I actually put off reading Go Set a Watchman for a week after its release because I dreaded writing this review. Unfortunately, as I feared, the first draft status of the manuscript shows and mars what might have been another classic. I also experienced mixed feelings regarding the propriety of reading the novel because I feel that at the age of 89, it is questionable just how involved Harper Lee was in the decision to publish this novel.
These qualms aside, my experience in reading Go Set a Watchman was heavily mixed. I devoured the book after purchasing it, mostly because I wanted so desperately to find out what had become of my favorite characters from To Kill a Mockingbird. Go Set a Watchman features and at least references many characters from Mockingbird, although some of their fates are highly depressing. The Radley’s are notable expectations and are not mentioned even once. I can’t help but wonder if the Radley’s were created after Go Set a Watchman was written and if Harper Lee created them specifically as a plot device for To Kill a Mockingbird. Go Set a Watchman also includes many flashback scenes to youthful and playful versions of Scout, Jem, and Dill that will delight many fans.
Unfortunately, some problems with Go Set a Watchman are simply too glaring to ignore. Rather than publish this draft as is, it would have been worthwhile to at least fix some of the obvious errors that Harper Lee certainly did not intend for any serious literary purpose. More difficult to mend, however, are the continuity errors with To Kill a Mockingbird. For example, Scout references a rape trial that sounds suspiciously like the Tom Robinson trial but declares that Atticus won an acquittal for his African-American client. Harper Lee, or someone close to her, really needed to deal with these issues before publication.
Finally, the big controversy over Go Set a Watchman revolves around Atticus Finch and his attitude toward race in Go Set a Watchman versus his more altruistic and progressive stance in To Kill a Mockingbird. Oddly enough, for all of the controversy it created, I think that Atticus’ racial attitudes are the least of Go Set a Watchman‘s problems. A careful reading of the climactic argument between Atticus and Scout reveals that Atticus’ views on race are more nuanced than he is given credit for. In other words, many people are jumping to conclusions about Atticus’ “racism” without seriously reading the novel and thinking in terms of the historical situations surrounding the formation of Atticus’ viewpoints. Controversy in literature often will elicit unschooled opinions from those who are not well versed in critical reading, and Go Set a Watchman is better suited to academic analysis than the accusatory cries of “racism” from the media. Go Set a Watchman is simply misunderstood, just as To Kill a Mockingbird receives frivolous challenges because of its supposed “racism.” There really is no difference.

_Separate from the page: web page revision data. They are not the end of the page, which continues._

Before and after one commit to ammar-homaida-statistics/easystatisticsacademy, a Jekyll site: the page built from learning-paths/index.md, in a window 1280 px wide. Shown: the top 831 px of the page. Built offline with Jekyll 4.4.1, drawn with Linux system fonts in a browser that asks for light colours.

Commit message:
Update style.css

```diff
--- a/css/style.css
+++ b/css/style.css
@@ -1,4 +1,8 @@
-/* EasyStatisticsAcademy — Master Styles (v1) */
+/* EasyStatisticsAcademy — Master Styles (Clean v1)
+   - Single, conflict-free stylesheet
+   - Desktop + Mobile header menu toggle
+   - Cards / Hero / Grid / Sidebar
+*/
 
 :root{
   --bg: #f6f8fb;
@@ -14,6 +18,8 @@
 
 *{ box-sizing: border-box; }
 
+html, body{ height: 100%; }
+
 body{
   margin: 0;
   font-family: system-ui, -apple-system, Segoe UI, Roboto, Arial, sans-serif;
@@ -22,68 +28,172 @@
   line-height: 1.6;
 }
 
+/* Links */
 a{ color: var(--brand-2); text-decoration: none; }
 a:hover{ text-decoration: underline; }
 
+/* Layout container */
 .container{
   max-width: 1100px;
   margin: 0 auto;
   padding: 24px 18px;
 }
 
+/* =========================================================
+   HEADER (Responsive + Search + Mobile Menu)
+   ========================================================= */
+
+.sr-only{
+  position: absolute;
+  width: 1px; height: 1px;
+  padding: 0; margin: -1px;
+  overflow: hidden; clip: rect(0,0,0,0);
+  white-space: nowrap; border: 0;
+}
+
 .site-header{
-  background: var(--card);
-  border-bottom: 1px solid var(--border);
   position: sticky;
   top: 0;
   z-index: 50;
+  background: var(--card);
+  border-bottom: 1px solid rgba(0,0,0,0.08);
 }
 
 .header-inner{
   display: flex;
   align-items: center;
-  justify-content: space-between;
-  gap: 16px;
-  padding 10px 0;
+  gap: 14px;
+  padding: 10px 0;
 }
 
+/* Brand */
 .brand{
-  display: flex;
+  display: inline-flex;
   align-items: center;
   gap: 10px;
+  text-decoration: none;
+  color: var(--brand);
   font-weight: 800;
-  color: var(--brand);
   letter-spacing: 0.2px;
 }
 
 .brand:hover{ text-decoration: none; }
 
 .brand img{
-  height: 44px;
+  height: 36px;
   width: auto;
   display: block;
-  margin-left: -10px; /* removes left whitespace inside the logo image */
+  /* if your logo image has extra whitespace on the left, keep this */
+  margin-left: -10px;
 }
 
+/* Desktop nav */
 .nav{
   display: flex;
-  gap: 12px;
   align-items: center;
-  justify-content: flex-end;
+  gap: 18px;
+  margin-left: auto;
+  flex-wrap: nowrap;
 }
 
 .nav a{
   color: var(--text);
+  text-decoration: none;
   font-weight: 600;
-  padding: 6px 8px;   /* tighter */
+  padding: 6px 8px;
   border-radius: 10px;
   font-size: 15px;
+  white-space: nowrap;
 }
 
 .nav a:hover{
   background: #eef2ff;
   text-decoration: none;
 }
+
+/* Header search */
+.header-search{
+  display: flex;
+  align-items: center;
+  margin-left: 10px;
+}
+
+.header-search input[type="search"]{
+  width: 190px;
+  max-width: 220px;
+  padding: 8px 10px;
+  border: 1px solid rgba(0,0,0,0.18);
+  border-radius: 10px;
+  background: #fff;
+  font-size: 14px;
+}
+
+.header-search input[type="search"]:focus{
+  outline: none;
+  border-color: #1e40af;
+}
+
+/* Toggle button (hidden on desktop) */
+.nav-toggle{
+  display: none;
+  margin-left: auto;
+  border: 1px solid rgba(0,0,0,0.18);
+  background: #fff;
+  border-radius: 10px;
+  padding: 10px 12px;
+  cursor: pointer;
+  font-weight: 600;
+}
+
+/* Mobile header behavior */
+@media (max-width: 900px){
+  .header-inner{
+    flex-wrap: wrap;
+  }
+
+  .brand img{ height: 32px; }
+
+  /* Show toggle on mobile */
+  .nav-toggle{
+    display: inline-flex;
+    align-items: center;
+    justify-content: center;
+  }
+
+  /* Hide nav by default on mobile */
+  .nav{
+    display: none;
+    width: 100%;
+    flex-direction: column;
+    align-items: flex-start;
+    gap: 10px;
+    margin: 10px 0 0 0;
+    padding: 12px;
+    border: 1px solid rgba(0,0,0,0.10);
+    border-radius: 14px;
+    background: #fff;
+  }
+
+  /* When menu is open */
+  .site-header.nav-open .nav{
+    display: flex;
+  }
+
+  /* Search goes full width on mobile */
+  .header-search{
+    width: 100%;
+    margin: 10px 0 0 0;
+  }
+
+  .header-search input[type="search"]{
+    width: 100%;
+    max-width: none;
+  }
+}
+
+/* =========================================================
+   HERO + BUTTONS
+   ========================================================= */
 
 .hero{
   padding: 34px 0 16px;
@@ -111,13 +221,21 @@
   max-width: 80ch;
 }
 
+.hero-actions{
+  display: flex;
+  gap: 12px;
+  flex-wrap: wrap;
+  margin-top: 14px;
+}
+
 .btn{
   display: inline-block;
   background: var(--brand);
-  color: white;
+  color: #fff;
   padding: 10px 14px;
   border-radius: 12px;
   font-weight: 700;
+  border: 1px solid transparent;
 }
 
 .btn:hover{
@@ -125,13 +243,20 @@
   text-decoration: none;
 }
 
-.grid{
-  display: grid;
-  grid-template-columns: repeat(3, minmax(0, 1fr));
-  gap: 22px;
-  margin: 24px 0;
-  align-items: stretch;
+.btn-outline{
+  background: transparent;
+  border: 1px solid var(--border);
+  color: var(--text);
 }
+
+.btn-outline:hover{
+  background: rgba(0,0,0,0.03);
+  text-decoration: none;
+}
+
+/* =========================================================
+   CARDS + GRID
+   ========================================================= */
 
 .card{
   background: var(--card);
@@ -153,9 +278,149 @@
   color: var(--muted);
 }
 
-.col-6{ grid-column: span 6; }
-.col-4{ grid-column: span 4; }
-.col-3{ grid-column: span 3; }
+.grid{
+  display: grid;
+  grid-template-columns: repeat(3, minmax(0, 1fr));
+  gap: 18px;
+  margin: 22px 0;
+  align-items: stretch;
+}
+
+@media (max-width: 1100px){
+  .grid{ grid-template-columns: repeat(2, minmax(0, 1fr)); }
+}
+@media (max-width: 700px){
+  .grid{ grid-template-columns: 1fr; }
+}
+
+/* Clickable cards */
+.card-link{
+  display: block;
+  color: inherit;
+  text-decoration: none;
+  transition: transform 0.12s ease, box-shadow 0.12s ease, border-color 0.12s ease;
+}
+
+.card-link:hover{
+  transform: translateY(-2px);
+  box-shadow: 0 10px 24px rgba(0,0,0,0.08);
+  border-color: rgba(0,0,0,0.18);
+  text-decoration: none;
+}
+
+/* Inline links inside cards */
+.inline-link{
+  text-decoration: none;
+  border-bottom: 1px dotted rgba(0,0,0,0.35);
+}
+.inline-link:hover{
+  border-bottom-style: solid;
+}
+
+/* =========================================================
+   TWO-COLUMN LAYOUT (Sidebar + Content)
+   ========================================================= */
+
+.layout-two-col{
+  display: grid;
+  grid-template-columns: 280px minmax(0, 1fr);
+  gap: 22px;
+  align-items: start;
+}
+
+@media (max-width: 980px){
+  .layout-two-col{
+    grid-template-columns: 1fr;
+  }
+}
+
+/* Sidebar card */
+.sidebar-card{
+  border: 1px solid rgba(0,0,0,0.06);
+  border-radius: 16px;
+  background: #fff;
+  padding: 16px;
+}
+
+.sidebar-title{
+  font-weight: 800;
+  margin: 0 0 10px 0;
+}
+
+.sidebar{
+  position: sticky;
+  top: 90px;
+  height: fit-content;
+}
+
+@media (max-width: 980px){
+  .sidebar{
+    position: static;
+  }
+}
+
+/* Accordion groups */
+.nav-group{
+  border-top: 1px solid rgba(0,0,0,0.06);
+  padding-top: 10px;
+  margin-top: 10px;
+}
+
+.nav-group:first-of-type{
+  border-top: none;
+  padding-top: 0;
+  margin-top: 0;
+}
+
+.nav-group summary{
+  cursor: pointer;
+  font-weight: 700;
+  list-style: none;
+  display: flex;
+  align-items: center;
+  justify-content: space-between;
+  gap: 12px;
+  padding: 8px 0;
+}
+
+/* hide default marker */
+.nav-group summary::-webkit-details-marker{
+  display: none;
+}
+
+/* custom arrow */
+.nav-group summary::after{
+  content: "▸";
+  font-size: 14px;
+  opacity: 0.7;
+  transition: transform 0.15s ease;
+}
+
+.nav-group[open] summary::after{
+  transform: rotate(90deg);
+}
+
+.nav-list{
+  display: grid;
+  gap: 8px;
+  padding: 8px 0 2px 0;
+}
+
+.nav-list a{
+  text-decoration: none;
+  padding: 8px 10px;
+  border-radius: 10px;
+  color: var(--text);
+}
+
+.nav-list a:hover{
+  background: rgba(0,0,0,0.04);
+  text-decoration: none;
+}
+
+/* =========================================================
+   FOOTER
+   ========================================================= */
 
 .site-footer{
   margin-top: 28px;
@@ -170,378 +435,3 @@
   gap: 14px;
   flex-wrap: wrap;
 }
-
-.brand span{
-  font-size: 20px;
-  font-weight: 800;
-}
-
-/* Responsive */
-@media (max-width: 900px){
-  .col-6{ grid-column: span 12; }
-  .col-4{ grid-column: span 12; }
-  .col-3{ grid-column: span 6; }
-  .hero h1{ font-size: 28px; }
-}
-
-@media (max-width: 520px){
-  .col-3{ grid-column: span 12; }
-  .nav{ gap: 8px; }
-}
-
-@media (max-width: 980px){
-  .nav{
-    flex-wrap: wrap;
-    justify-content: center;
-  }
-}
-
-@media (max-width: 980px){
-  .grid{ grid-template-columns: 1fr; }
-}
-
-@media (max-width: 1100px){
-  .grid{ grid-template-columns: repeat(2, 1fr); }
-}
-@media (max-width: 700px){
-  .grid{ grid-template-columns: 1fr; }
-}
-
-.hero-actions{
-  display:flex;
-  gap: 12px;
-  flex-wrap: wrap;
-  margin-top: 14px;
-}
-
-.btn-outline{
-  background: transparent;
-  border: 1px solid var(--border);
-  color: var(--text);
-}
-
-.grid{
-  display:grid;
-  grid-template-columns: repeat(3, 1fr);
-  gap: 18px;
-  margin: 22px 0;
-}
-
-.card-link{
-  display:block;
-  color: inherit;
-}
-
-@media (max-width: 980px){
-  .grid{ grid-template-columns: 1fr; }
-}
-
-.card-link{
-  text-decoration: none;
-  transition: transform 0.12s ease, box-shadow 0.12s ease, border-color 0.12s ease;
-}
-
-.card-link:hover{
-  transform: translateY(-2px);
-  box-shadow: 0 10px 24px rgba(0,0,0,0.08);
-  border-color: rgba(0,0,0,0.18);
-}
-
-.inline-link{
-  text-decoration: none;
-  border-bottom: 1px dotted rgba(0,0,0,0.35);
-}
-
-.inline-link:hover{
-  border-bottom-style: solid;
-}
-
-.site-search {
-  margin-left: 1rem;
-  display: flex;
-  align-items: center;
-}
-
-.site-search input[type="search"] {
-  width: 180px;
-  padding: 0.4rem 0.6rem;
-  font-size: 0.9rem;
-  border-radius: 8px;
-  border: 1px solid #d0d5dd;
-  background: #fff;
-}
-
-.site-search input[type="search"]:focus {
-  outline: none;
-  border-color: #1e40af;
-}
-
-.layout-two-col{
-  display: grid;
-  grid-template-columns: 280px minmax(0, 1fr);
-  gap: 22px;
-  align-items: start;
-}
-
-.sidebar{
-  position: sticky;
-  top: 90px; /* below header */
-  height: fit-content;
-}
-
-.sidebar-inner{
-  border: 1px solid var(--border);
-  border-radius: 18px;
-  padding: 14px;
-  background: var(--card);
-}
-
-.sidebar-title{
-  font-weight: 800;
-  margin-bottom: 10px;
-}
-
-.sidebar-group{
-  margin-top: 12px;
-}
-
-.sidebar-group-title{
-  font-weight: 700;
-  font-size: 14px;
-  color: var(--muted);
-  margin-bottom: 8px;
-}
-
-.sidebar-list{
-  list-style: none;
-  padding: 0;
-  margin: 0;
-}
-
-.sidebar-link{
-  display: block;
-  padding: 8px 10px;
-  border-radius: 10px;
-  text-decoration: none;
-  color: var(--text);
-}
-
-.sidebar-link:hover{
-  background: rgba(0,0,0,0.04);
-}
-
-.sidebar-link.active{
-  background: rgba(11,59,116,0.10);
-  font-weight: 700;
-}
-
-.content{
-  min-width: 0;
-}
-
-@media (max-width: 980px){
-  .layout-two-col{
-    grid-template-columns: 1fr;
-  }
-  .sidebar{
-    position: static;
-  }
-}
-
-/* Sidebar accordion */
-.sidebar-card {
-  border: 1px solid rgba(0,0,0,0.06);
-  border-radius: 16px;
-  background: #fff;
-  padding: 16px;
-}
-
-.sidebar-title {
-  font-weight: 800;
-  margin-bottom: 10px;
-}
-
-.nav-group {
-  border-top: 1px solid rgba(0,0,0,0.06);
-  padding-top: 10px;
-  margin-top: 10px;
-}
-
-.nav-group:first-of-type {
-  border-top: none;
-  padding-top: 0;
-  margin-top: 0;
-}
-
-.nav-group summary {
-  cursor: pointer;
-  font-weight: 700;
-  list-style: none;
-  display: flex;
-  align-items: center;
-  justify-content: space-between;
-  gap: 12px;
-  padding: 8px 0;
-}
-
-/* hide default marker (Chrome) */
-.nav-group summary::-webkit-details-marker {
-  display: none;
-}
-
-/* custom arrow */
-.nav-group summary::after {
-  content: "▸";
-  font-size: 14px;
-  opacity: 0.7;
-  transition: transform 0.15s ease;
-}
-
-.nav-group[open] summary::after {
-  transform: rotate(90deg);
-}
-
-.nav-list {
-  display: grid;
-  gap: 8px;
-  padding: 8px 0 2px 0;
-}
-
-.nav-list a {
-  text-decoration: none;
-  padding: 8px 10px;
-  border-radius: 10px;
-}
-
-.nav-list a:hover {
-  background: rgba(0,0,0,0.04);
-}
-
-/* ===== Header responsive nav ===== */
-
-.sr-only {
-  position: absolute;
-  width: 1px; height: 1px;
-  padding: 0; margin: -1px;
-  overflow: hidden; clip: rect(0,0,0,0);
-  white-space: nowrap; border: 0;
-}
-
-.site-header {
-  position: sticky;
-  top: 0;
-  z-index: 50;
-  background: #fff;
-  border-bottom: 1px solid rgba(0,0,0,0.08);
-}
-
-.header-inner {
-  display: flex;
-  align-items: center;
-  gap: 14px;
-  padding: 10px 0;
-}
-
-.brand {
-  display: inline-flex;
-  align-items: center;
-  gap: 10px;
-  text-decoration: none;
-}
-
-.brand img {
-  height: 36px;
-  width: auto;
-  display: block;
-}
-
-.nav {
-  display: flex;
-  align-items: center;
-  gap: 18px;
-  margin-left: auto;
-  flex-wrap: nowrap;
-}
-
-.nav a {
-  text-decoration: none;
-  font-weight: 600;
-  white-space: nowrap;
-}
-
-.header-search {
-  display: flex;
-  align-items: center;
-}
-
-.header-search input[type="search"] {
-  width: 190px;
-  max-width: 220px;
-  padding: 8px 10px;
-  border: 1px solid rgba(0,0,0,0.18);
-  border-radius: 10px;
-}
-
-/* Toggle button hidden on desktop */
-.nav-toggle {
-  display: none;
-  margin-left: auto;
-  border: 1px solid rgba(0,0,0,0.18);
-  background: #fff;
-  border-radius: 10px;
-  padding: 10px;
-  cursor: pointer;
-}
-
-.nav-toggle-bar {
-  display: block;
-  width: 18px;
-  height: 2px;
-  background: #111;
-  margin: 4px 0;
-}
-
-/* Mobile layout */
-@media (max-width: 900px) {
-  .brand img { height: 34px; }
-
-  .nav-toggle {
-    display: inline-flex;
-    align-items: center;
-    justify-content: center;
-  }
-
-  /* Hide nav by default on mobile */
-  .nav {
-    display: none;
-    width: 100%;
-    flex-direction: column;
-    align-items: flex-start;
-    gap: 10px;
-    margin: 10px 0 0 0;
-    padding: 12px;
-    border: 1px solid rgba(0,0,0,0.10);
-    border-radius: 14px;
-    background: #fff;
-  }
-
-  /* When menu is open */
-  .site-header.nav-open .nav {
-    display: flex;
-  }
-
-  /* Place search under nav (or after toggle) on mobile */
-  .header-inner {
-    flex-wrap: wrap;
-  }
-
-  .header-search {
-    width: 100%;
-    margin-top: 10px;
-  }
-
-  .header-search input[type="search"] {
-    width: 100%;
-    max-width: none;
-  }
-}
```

There can be no doubt, from a literary perspective, that To Kill a Mockingbird is the superior novel and the novel that Harper Lee truly intended to publish. Go Set a Watchman represents an earlier, and less perfect, version of Harper Lee’s vision.